It turns out that GPS carries insanely accurate time. Wikipedia has a really good article on it. Each GPS satellite carries an atomic clock onboard, and people on the ground keep it synced (with nanosecond accuracy) to the atomic system. There’s some funky correction going on to keep things perfectly accurate. GPS has a claimed accuracy of 100 nanoseconds, although people have found that it’s actually about ten times better, down to 10 nanoseconds or so.
As an aside, GPS in general is an interesting read. There’s a lot more going on than meets the eye. I recently dug up an old GPS and wondered if it needed an “update” to get new satellite positions: with ham satellites, we get periodic updates for our tracking software to account for changes in their path. GPS has a neat solution, though: the satellites broadcast this data. Actually, more accurately, they broadcast all the data for all the satellites, so that seeing one satellite will fill you in on the whole setup. There used to be Selective Availability, basically a deliberate introduction of error into the signal. The premise was that we didn’t want enemy forces using it: imagine a GPS-guided rocket, for example. So we introduced error of about 30 meters for a while. Ironically, it was ended because our own troops (before Iraq) couldn’t get the military units, so they were just buying off-the-shelf civilian units and incurring the decreased accuracy. So Selective Availability has been turned off, and there are indications that it was permanent. A third interesting tidbit is that the GPS satellites carry much more than might meet the eye, including equipment monitoring for nuclear detonations.
The timekeeping problem is what to do when you get the time at the GPS, though. High-end GPS units will provide a pulse-per-second signal, which you cna hook up to a computer via serial, and achieve great accuracy. But there are all sorts of considerations I never thought of. Between the time it actually charges the pin and the time the operating system has processed it takes a little bit of time, os there are special kernel modifications available for Linux and BSD to basically get the kernel directly monitoring the serial port, to greatly speed up its processing. I also discovered the Precision Time Protocol (commonly known by its technical name, IEEE 1588), which is designed to keep extremely accurate time over Ethernet, but apparently requires special NICs to truly work well.

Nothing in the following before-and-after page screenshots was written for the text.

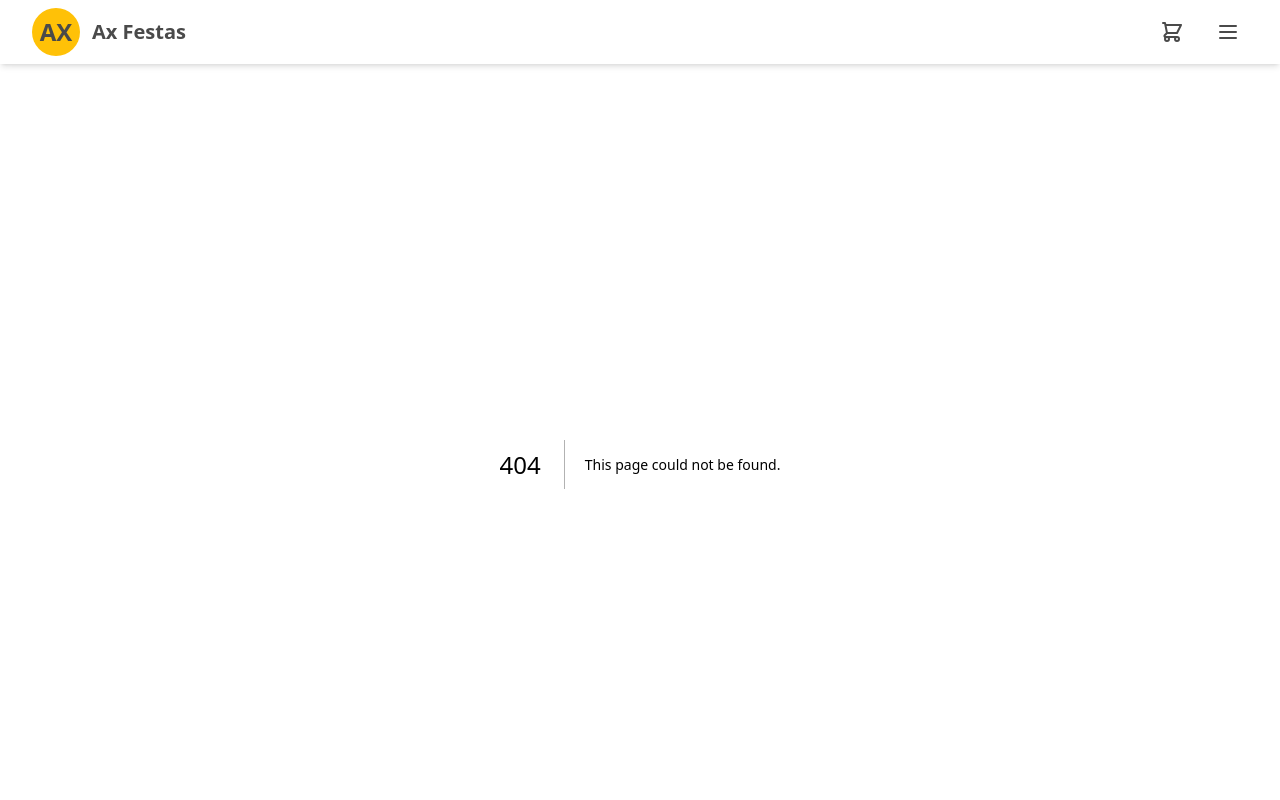
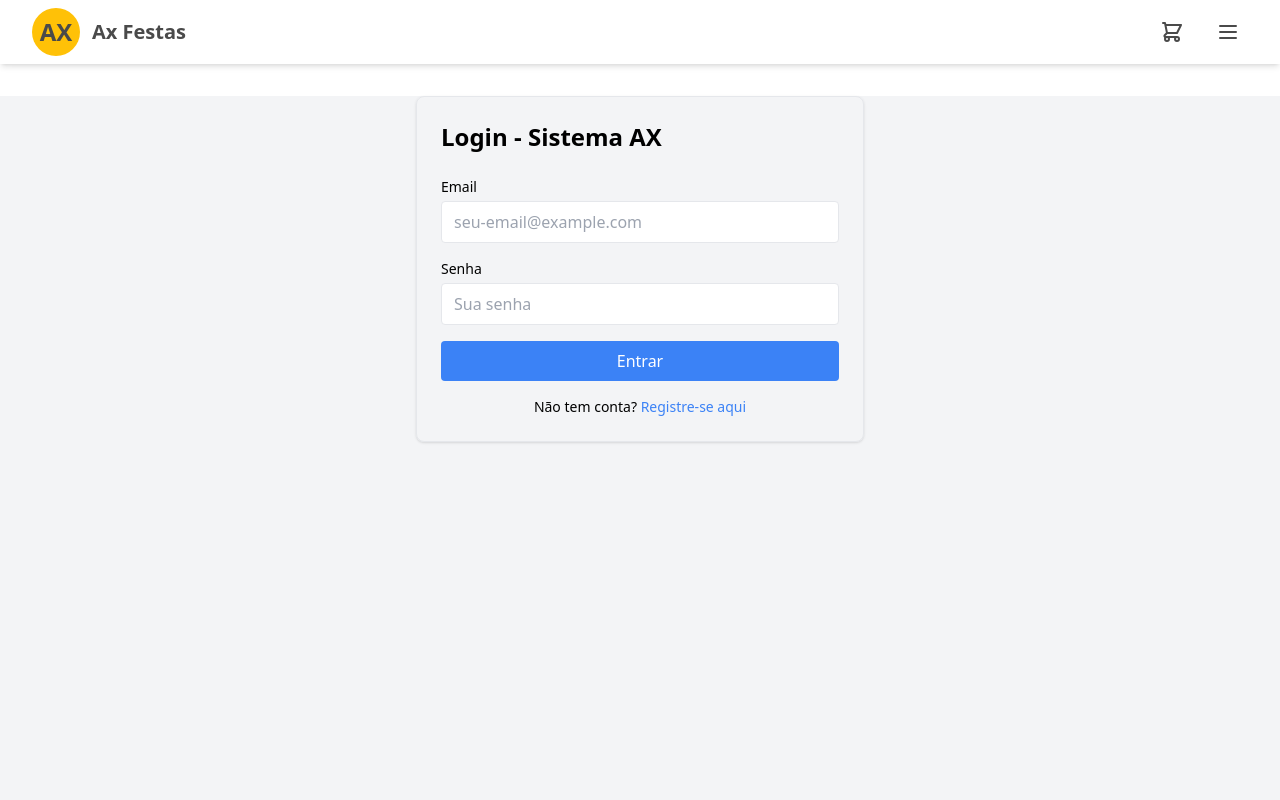
Before and after one commit to axfestas/sistema.ax, a Next.js app: page /login in a window 1280 px wide. Before the commit this address had no page. Shown: the top 800 px of the page. Built offline with nearby package versions, Linux system fonts and the light colour scheme.

Commit message:
Add LoginPage component with LoginForm

```diff
--- /dev/null
+++ b/src/app/login/page.tsx
@@ -0,0 +1,9 @@
+import LoginForm from '@/components/LoginForm';
+
+export default function LoginPage() {
+  return (
+    <div className="min-h-screen bg-gray-100">
+      <LoginForm />
+    </div>
+  );
+}
```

I’ve also learned another interesting tidbit of information. CDMA (which is a general standard, not just the cell phone technology that Verizon uses) apparently requires time down to the microsecond to keep everything in sync, such as your multiple towers and all the units (e.g., phones) in sync and transmitting at the right times. So the easiest way to keep all of their towers in sync to a common standard was to put a GPS receiver at each tower and sync the system to that. Thus CDMA carries extremely accurate time derived from GPS, which has led to some interesting uses. It’s hard to get a GPS signal indoors, so they now make CDMA time units–they sit on a CDMA network in receive-only mode, getting the time but never taking the “next step” of actually affiliating with the network. This lets people get GPS-level accuracy inside buildings.